And other ways landlords, local government, and businesses are getting creative to sustain retail through the COVID-19 outbreak.
Why the food hub plans on keeping its Saturday market running during the coronavirus pandemic.
The historic church, which was right near the epicenter of the ‘67 Uprising, recently got an attractive renovation.
Adding to the massive projects the automaker is already undertaking in the region.
Red tape at city hall has been a long-running complaint for those trying to get permits and inspections.
The firm will occupy 30,000 square feet of space at the new office and sports medicine facility in District Detroit.
The currently vacant building downtown will also get a nearly $20 million renovation.
The black-owned businesses will be holding grand opening celebrations on Small Business Saturday, November 30.
The Detroit-based company also plans to triple its workforce by 2022
From antiques to new treasures, reclaimed to recycled, we found furniture shops for every price point in and around Detroit.
Next Cities bought the building last year for $2.1 million.
The retailer’s first store in Detroit is in a Bedrock-owned building on Woodward.
Pies, clothes, ceramics, and even temporary tattoos will be fore sale.
Multiple owners have reported declining sales since construction started this summer.
The IT and business services company had been downtown for the last 20 years.
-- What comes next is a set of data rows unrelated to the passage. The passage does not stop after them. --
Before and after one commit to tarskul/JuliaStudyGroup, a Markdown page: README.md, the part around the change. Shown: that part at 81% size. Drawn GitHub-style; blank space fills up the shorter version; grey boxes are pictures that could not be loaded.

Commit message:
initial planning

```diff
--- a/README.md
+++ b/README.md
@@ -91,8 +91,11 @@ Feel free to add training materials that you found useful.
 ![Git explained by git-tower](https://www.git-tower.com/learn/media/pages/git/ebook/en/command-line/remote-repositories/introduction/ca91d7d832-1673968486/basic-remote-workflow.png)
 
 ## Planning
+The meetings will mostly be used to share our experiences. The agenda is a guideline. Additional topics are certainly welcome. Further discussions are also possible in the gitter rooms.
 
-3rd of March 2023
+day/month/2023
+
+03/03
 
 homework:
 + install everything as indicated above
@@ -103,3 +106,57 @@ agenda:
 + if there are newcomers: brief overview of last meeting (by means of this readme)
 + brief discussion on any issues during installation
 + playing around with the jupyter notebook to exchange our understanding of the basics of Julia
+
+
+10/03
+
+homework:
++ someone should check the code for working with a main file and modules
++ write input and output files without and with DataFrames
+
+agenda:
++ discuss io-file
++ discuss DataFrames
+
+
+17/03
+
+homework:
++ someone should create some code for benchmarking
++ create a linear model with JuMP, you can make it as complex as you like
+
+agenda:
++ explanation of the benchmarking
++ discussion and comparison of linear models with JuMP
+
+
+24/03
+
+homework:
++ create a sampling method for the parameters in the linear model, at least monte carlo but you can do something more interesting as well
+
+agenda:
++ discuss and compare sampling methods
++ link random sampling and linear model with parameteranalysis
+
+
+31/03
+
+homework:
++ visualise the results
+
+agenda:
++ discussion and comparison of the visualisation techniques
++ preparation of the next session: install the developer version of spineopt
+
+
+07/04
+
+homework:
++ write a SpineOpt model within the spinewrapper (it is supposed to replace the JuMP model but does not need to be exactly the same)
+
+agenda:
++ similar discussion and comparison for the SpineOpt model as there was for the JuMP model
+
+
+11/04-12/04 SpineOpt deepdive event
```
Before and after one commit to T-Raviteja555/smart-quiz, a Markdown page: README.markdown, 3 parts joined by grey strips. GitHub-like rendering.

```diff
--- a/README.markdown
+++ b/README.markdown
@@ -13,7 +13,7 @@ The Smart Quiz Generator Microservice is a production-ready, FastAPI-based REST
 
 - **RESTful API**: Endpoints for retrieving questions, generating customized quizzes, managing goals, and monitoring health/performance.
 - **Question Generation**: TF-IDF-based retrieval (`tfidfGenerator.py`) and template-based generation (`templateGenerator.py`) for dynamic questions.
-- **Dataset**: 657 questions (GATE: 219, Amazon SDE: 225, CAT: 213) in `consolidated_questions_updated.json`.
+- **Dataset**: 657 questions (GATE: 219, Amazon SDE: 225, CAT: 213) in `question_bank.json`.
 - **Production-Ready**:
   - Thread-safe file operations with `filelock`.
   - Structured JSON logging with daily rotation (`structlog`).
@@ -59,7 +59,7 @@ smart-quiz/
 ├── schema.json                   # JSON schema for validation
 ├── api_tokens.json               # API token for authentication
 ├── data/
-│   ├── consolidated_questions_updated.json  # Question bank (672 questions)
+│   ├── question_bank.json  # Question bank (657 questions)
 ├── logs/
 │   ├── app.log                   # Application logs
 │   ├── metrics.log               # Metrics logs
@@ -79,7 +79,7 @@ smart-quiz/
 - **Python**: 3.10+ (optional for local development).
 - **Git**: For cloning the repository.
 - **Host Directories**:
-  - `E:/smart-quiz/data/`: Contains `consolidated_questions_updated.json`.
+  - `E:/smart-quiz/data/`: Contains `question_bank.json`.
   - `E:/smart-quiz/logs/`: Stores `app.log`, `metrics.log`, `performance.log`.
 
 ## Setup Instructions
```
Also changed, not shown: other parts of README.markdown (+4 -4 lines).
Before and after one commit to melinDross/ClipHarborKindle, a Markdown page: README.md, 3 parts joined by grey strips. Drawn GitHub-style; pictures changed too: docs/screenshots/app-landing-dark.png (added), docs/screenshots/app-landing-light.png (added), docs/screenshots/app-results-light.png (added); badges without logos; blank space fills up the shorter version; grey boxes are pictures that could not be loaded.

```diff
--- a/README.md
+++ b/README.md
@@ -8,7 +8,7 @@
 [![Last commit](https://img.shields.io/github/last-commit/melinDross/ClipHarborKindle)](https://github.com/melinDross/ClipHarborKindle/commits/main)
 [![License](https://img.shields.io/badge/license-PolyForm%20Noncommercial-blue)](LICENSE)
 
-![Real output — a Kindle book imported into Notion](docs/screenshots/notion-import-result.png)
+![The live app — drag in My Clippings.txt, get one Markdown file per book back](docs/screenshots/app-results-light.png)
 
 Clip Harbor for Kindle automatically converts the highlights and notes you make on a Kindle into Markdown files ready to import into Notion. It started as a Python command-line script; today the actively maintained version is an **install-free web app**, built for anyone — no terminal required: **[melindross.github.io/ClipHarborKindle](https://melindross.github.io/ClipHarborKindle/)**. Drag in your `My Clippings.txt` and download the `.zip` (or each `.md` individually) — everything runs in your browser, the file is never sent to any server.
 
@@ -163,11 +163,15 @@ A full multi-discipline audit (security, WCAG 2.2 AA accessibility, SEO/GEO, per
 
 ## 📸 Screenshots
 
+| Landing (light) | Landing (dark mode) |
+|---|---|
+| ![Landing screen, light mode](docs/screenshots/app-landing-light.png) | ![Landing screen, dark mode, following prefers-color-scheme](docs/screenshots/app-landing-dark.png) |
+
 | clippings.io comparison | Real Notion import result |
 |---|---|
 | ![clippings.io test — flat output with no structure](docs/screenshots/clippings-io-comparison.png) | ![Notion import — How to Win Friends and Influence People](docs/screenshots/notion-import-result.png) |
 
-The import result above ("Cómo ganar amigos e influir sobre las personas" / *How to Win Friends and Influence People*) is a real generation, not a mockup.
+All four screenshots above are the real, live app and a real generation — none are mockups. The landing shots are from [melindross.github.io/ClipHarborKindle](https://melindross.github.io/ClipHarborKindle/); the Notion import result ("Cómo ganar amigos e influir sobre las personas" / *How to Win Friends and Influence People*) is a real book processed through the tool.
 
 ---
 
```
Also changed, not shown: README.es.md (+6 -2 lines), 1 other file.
The historic bath house in the North End got a $40,000 Motor City Match grant for the work.
The Hamtramck theater will also have a bar serving movie-themed drinks.
The 185,000-square-foot facility will also house a Plum Market and Blink Fitness.
The wellness studio and coworking space will be located in a Sanford Nelson–owned building on Division Street.
The Xfinity store on Woodward Avenue will also add 20 new employees.
Construction on Livernois Avenue has been tough on local businesses. Here’s how you can help.
It’s part of a $17-million expansion that will add 90,000 square feet of office space.
An analysis found that metro Detroit accounted for 1.73 percent of all job growth nationally.
The city is scrambling to help out businesses affected by the streetscaping.
PJ Ryder feels it’s time to move on from his struggling bar.
The Freight Yard plus markets at Beacon Park and Cadillac Square are back for the summer